*** Opening Data extracts ***
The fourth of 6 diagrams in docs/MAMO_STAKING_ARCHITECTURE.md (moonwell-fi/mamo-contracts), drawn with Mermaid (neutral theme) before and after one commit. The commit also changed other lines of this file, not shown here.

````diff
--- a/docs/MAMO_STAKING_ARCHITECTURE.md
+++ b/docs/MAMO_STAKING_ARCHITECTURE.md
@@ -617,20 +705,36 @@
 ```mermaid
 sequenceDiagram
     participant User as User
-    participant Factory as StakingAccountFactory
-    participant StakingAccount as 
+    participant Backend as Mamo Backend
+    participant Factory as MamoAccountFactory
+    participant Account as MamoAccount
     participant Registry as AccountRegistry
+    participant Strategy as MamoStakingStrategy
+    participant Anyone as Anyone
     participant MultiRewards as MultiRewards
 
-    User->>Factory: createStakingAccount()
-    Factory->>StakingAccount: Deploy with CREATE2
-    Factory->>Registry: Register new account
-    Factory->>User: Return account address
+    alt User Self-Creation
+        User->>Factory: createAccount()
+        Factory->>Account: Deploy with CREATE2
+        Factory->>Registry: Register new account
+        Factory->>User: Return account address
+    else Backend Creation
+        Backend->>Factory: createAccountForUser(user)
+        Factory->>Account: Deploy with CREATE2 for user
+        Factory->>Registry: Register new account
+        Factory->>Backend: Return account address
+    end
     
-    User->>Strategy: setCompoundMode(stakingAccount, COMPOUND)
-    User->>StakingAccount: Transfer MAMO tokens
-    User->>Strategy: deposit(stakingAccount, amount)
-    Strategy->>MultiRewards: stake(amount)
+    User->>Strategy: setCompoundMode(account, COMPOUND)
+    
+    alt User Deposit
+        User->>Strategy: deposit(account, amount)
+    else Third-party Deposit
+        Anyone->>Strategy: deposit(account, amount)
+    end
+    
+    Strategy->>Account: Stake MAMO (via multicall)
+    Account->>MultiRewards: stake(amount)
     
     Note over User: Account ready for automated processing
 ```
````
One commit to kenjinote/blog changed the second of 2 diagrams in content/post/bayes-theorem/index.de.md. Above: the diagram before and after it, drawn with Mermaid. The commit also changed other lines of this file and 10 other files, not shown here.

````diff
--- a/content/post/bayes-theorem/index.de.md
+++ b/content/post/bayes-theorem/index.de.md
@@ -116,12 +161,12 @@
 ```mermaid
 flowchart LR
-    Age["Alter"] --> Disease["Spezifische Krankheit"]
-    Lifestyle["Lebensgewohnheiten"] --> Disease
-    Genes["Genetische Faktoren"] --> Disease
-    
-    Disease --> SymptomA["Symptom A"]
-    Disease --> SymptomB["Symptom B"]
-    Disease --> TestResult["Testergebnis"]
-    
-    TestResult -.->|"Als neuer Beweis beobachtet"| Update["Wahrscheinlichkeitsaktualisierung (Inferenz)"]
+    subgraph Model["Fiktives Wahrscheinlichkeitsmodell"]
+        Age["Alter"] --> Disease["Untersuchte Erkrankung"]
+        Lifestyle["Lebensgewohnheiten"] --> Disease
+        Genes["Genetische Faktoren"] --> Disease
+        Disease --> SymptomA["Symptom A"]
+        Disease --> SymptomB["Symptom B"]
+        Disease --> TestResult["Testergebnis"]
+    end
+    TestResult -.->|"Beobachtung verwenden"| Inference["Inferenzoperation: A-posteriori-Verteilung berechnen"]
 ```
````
*** Closing Data extracts ***
**Work request:**
Set down every entry exactly as it appears.

**The answer:**
The fourth of 6 diagrams in docs/MAMO_STAKING_ARCHITECTURE.md (moonwell-fi/mamo-contracts), drawn with Mermaid (neutral theme) before and after one commit. The commit also changed other lines of this file, not shown here.

````diff
--- a/docs/MAMO_STAKING_ARCHITECTURE.md
+++ b/docs/MAMO_STAKING_ARCHITECTURE.md
@@ -617,20 +705,36 @@
 ```mermaid
 sequenceDiagram
     participant User as User
-    participant Factory as StakingAccountFactory
-    participant StakingAccount as 
+    participant Backend as Mamo Backend
+    participant Factory as MamoAccountFactory
+    participant Account as MamoAccount
     participant Registry as AccountRegistry
+    participant Strategy as MamoStakingStrategy
+    participant Anyone as Anyone
     participant MultiRewards as MultiRewards
 
-    User->>Factory: createStakingAccount()
-    Factory->>StakingAccount: Deploy with CREATE2
-    Factory->>Registry: Register new account
-    Factory->>User: Return account address
+    alt User Self-Creation
+        User->>Factory: createAccount()
+        Factory->>Account: Deploy with CREATE2
+        Factory->>Registry: Register new account
+        Factory->>User: Return account address
+    else Backend Creation
+        Backend->>Factory: createAccountForUser(user)
+        Factory->>Account: Deploy with CREATE2 for user
+        Factory->>Registry: Register new account
+        Factory->>Backend: Return account address
+    end
     
-    User->>Strategy: setCompoundMode(stakingAccount, COMPOUND)
-    User->>StakingAccount: Transfer MAMO tokens
-    User->>Strategy: deposit(stakingAccount, amount)
-    Strategy->>MultiRewards: stake(amount)
+    User->>Strategy: setCompoundMode(account, COMPOUND)
+    
+    alt User Deposit
+        User->>Strategy: deposit(account, amount)
+    else Third-party Deposit
+        Anyone->>Strategy: deposit(account, amount)
+    end
+    
+    Strategy->>Account: Stake MAMO (via multicall)
+    Account->>MultiRewards: stake(amount)
     
     Note over User: Account ready for automated processing
 ```
````
One commit to kenjinote/blog changed the second of 2 diagrams in content/post/bayes-theorem/index.de.md. Above: the diagram before and after it, drawn with Mermaid. The commit also changed other lines of this file and 10 other files, not shown here.

````diff
--- a/content/post/bayes-theorem/index.de.md
+++ b/content/post/bayes-theorem/index.de.md
@@ -116,12 +161,12 @@
 ```mermaid
 flowchart LR
-    Age["Alter"] --> Disease["Spezifische Krankheit"]
-    Lifestyle["Lebensgewohnheiten"] --> Disease
-    Genes["Genetische Faktoren"] --> Disease
-    
-    Disease --> SymptomA["Symptom A"]
-    Disease --> SymptomB["Symptom B"]
-    Disease --> TestResult["Testergebnis"]
-    
-    TestResult -.->|"Als neuer Beweis beobachtet"| Update["Wahrscheinlichkeitsaktualisierung (Inferenz)"]
+    subgraph Model["Fiktives Wahrscheinlichkeitsmodell"]
+        Age["Alter"] --> Disease["Untersuchte Erkrankung"]
+        Lifestyle["Lebensgewohnheiten"] --> Disease
+        Genes["Genetische Faktoren"] --> Disease
+        Disease --> SymptomA["Symptom A"]
+        Disease --> SymptomB["Symptom B"]
+        Disease --> TestResult["Testergebnis"]
+    end
+    TestResult -.->|"Beobachtung verwenden"| Inference["Inferenzoperation: A-posteriori-Verteilung berechnen"]
 ```
````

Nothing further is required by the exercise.